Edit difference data
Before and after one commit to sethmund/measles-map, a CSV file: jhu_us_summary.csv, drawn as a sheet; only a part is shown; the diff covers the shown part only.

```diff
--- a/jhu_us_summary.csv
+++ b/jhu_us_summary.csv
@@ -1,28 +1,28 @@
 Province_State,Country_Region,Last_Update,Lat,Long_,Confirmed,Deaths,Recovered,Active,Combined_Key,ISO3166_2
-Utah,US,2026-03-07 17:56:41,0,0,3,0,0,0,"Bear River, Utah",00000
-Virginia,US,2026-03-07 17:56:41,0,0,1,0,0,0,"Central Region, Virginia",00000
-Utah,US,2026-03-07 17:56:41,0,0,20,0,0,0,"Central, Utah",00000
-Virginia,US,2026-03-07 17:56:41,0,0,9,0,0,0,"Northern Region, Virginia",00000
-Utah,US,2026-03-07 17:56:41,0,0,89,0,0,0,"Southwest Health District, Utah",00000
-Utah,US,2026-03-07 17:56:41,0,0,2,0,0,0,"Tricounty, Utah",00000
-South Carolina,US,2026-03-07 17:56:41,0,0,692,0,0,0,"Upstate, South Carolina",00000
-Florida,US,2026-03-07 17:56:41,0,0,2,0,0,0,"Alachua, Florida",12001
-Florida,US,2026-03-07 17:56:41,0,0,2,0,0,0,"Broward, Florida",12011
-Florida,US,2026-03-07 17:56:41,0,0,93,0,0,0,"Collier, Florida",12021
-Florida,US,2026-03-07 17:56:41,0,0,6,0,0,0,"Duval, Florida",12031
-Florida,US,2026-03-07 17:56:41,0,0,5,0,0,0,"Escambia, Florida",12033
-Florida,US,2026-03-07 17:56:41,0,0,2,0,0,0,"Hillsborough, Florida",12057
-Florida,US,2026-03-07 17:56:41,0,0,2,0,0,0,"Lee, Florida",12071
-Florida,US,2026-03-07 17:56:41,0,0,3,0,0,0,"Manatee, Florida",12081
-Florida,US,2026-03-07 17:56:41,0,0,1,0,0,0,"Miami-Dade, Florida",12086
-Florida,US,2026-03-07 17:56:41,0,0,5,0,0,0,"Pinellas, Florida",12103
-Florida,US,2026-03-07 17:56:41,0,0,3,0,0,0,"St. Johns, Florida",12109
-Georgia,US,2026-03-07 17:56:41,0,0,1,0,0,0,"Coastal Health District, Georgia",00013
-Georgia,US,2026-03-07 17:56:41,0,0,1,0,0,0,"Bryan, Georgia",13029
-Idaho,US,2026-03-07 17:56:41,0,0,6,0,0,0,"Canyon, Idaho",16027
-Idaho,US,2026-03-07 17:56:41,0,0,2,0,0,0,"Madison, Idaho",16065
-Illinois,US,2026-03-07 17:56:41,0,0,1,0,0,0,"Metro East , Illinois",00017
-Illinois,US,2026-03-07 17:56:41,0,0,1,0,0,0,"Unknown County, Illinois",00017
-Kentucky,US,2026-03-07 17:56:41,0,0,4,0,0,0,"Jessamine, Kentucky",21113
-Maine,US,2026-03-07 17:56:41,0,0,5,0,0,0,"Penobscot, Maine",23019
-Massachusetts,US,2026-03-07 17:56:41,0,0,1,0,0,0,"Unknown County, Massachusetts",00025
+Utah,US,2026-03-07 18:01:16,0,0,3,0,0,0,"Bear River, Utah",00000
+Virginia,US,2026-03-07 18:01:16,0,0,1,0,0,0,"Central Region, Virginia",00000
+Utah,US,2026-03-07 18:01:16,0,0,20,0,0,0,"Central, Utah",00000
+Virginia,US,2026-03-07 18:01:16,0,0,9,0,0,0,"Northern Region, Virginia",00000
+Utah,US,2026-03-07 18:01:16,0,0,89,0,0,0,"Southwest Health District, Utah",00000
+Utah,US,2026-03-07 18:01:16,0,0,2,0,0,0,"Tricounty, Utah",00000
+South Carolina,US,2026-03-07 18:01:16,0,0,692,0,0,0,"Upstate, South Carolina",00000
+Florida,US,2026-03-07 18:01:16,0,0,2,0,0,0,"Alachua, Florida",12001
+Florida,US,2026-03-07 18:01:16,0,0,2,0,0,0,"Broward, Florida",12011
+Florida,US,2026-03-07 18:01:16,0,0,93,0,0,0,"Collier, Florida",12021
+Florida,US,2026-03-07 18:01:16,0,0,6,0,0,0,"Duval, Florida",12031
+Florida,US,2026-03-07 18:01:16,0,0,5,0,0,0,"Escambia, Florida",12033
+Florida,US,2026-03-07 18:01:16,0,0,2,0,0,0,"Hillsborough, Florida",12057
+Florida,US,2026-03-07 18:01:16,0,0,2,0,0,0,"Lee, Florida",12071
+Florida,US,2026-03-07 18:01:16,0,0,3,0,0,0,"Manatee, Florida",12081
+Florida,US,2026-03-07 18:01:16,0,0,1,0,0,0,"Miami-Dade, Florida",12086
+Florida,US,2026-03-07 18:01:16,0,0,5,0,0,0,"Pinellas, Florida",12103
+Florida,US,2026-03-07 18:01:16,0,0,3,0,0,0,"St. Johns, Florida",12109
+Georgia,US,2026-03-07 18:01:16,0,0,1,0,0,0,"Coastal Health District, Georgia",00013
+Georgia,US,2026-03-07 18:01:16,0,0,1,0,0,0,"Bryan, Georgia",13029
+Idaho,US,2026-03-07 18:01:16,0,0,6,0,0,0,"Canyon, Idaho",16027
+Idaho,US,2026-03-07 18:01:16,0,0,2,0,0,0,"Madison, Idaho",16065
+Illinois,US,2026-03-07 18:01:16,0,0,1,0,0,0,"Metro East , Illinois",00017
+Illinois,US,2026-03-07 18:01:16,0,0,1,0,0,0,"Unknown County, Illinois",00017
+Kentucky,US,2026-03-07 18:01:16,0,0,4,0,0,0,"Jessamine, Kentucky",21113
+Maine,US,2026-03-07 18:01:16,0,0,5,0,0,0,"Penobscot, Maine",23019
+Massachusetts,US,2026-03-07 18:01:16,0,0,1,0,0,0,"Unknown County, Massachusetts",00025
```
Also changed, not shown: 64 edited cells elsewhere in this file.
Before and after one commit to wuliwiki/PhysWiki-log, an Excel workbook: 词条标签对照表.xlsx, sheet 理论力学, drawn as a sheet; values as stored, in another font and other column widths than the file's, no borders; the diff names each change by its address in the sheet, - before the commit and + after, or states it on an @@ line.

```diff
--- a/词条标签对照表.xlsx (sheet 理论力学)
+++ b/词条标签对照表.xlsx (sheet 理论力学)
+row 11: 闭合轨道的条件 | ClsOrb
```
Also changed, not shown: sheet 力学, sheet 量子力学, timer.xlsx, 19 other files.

---

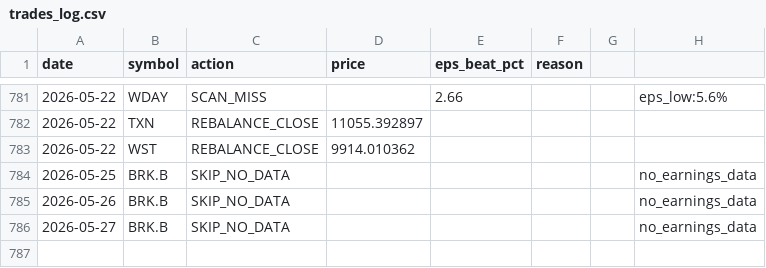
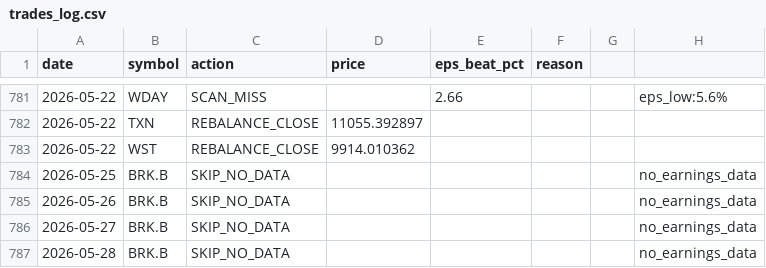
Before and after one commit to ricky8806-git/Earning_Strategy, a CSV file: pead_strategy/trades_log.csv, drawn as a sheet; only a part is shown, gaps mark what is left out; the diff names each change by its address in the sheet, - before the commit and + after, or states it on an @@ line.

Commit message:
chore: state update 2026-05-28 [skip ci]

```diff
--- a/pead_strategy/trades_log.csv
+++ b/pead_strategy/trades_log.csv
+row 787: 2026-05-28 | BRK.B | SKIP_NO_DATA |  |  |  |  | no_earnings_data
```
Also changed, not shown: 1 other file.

• [WHAT THE TASK REQUIRES]:
Every line above that holds the word "drawn" is to be found and copied.

• [SOLUTION TO THIS TASK]:
Before and after one commit to sethmund/measles-map, a CSV file: jhu_us_summary.csv, drawn as a sheet; only a part is shown; the diff covers the shown part only.
Before and after one commit to wuliwiki/PhysWiki-log, an Excel workbook: 词条标签对照表.xlsx, sheet 理论力学, drawn as a sheet; values as stored, in another font and other column widths than the file's, no borders; the diff names each change by its address in the sheet, - before the commit and + after, or states it on an @@ line.
Before and after one commit to ricky8806-git/Earning_Strategy, a CSV file: pead_strategy/trades_log.csv, drawn as a sheet; only a part is shown, gaps mark what is left out; the diff names each change by its address in the sheet, - before the commit and + after, or states it on an @@ line.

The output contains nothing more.